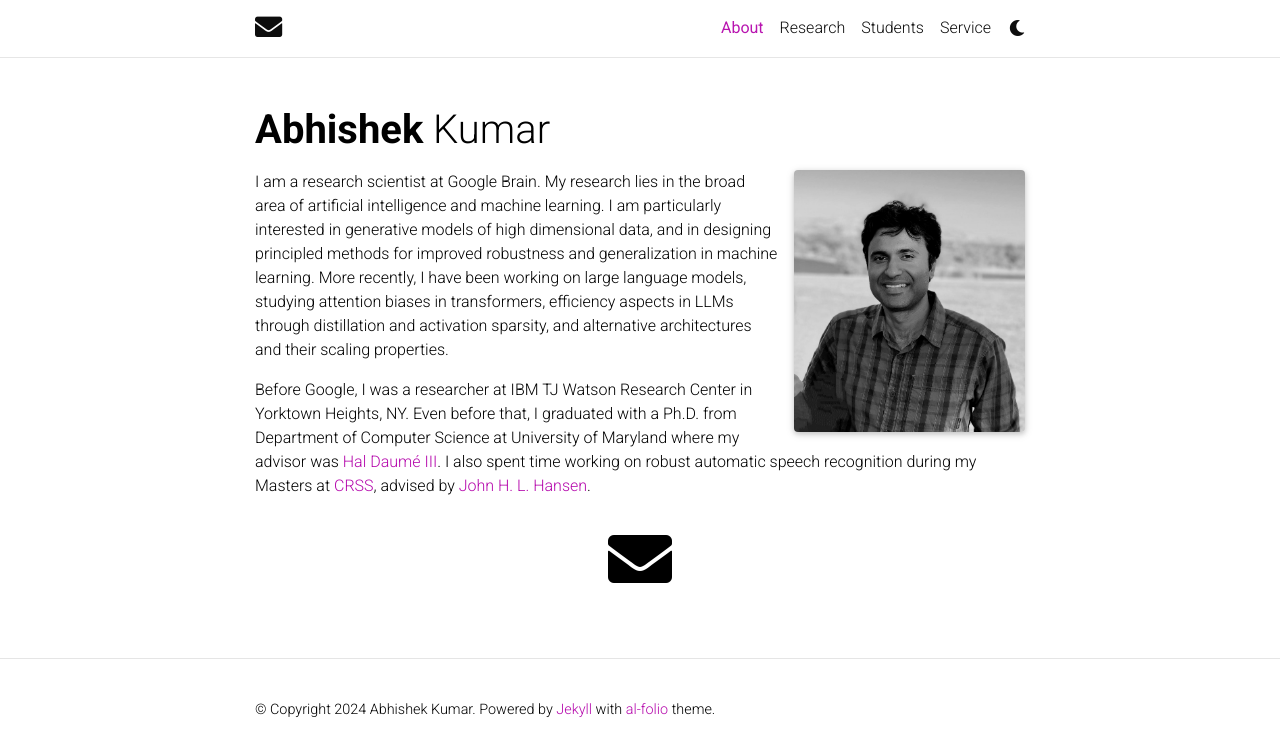
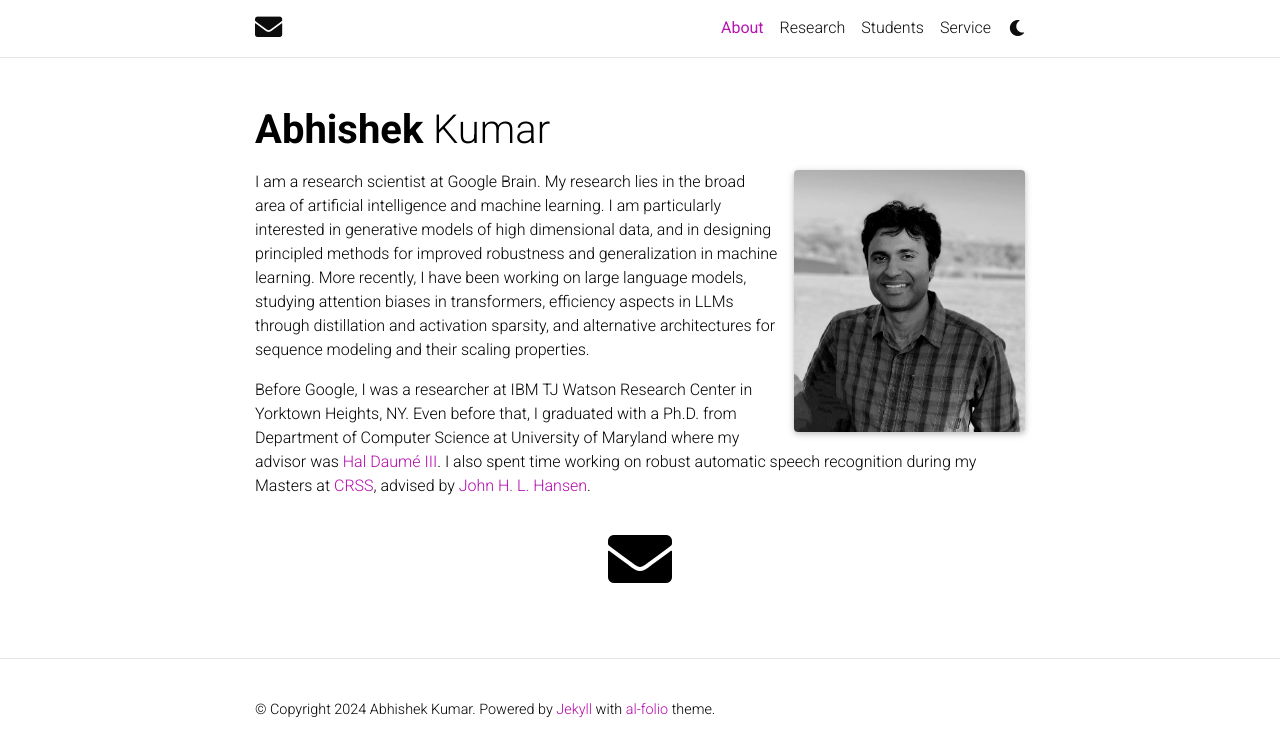
Before and after one commit to abhishekk-ml/abhishekk-ml.github.io, a Jekyll site: the page built from _pages/about.md, in a window 1280 px wide. Shown: the top 756 px of the page. Built offline with Jekyll 4.4.1, drawn with Linux system fonts in a browser that asks for light colours; comment, search, counter and statistics services are not loaded; a style sheet for code colours, icons or effects is not loaded.

Commit message:
update recent work

```diff
--- a/_pages/about.md
+++ b/_pages/about.md
@@ -17,6 +17,6 @@
 social: true  # includes social icons at the bottom of the page
 ---
 
-I am a research scientist at Google Brain. My research lies in the broad area of artificial intelligence and machine learning. I am particularly interested in generative models of high dimensional data, and in designing principled methods for improved robustness and generalization in machine learning. More recently, I have been working on large language models, studying attention biases in transformers, efficiency aspects in LLMs through distillation and activation sparsity, and alternative architectures and their scaling properties.
+I am a research scientist at Google Brain. My research lies in the broad area of artificial intelligence and machine learning. I am particularly interested in generative models of high dimensional data, and in designing principled methods for improved robustness and generalization in machine learning. More recently, I have been working on large language models, studying attention biases in transformers, efficiency aspects in LLMs through distillation and activation sparsity, and alternative architectures for sequence modeling and their scaling properties.
 
 Before Google, I was a researcher at IBM TJ Watson Research Center in Yorktown Heights, NY. Even before that, I graduated with a Ph.D. from Department of Computer Science at University of Maryland where my advisor was [Hal Daumé III](http://www.umiacs.umd.edu/~hal). I also spent time working on robust automatic speech recognition during my Masters at [CRSS](http://crss.utdallas.edu), advised by [John H. L. Hansen](http://www.utdallas.edu/~john.hansen).
```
☆ ☆ ☆ ☆ ☆ ☆ ☆
- What this task involves
For each line in the data that holds the word "about", copy the line.

- Answer space
Before and after one commit to abhishekk-ml/abhishekk-ml.github.io, a Jekyll site: the page built from _pages/about.md, in a window 1280 px wide. Shown: the top 756 px of the page. Built offline with Jekyll 4.4.1, drawn with Linux system fonts in a browser that asks for light colours; comment, search, counter and statistics services are not loaded; a style sheet for code colours, icons or effects is not loaded.
--- a/_pages/about.md
+++ b/_pages/about.md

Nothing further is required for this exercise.